• [Activity] Go line by line through the records below. Copy whichever lines contain the string "CheckPush".
╭─ Data to use
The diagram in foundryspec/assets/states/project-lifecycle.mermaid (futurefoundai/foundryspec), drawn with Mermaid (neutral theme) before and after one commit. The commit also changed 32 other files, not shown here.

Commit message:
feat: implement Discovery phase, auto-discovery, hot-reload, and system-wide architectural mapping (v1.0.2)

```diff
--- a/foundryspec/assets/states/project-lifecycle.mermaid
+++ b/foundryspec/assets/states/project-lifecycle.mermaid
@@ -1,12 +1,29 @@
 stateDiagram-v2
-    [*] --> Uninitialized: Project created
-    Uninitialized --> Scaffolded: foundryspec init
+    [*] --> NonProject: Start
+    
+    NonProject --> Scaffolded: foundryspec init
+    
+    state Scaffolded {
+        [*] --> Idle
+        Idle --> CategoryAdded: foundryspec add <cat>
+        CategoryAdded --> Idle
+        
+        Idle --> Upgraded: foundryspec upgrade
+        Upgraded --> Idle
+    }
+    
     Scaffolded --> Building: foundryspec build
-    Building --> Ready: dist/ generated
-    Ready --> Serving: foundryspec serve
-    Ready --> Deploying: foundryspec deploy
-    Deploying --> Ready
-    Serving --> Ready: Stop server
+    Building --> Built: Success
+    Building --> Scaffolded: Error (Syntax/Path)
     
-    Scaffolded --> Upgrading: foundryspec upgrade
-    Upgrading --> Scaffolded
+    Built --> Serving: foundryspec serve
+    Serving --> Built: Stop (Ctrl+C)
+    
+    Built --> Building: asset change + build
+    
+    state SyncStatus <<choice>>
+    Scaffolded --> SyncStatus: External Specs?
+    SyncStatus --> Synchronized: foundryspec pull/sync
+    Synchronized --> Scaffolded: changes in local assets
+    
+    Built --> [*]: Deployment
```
╰─
╭─ Data to use
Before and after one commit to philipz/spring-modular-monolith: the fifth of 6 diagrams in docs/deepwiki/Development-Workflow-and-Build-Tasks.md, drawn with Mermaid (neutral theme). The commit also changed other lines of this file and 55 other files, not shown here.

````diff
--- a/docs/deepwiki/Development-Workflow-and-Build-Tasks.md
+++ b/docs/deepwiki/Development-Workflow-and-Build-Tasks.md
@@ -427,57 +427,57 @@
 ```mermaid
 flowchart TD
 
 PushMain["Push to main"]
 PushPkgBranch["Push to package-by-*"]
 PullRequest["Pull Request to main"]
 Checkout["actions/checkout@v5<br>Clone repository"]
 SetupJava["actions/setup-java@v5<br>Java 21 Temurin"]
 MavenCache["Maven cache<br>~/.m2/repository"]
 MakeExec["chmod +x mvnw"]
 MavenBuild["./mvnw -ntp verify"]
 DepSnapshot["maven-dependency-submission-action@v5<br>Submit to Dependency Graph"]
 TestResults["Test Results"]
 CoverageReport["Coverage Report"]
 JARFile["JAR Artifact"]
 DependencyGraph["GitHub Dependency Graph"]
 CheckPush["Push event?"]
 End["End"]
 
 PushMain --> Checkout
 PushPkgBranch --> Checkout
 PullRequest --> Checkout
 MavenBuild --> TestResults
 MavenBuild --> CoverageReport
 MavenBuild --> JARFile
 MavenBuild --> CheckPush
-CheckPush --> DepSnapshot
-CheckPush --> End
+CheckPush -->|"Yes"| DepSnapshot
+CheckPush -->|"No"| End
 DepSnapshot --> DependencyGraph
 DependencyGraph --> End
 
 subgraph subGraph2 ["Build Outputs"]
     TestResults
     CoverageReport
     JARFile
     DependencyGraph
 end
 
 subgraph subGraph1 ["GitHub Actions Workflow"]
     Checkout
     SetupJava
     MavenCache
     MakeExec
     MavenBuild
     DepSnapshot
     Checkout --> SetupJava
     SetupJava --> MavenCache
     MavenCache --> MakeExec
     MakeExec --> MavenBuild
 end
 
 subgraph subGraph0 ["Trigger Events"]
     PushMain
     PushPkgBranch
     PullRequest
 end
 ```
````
╰─
• [Answer to this task]
 CheckPush["Push event?"]
 MavenBuild --> CheckPush
-CheckPush --> DepSnapshot
-CheckPush --> End
+CheckPush -->|"Yes"| DepSnapshot
+CheckPush -->|"No"| End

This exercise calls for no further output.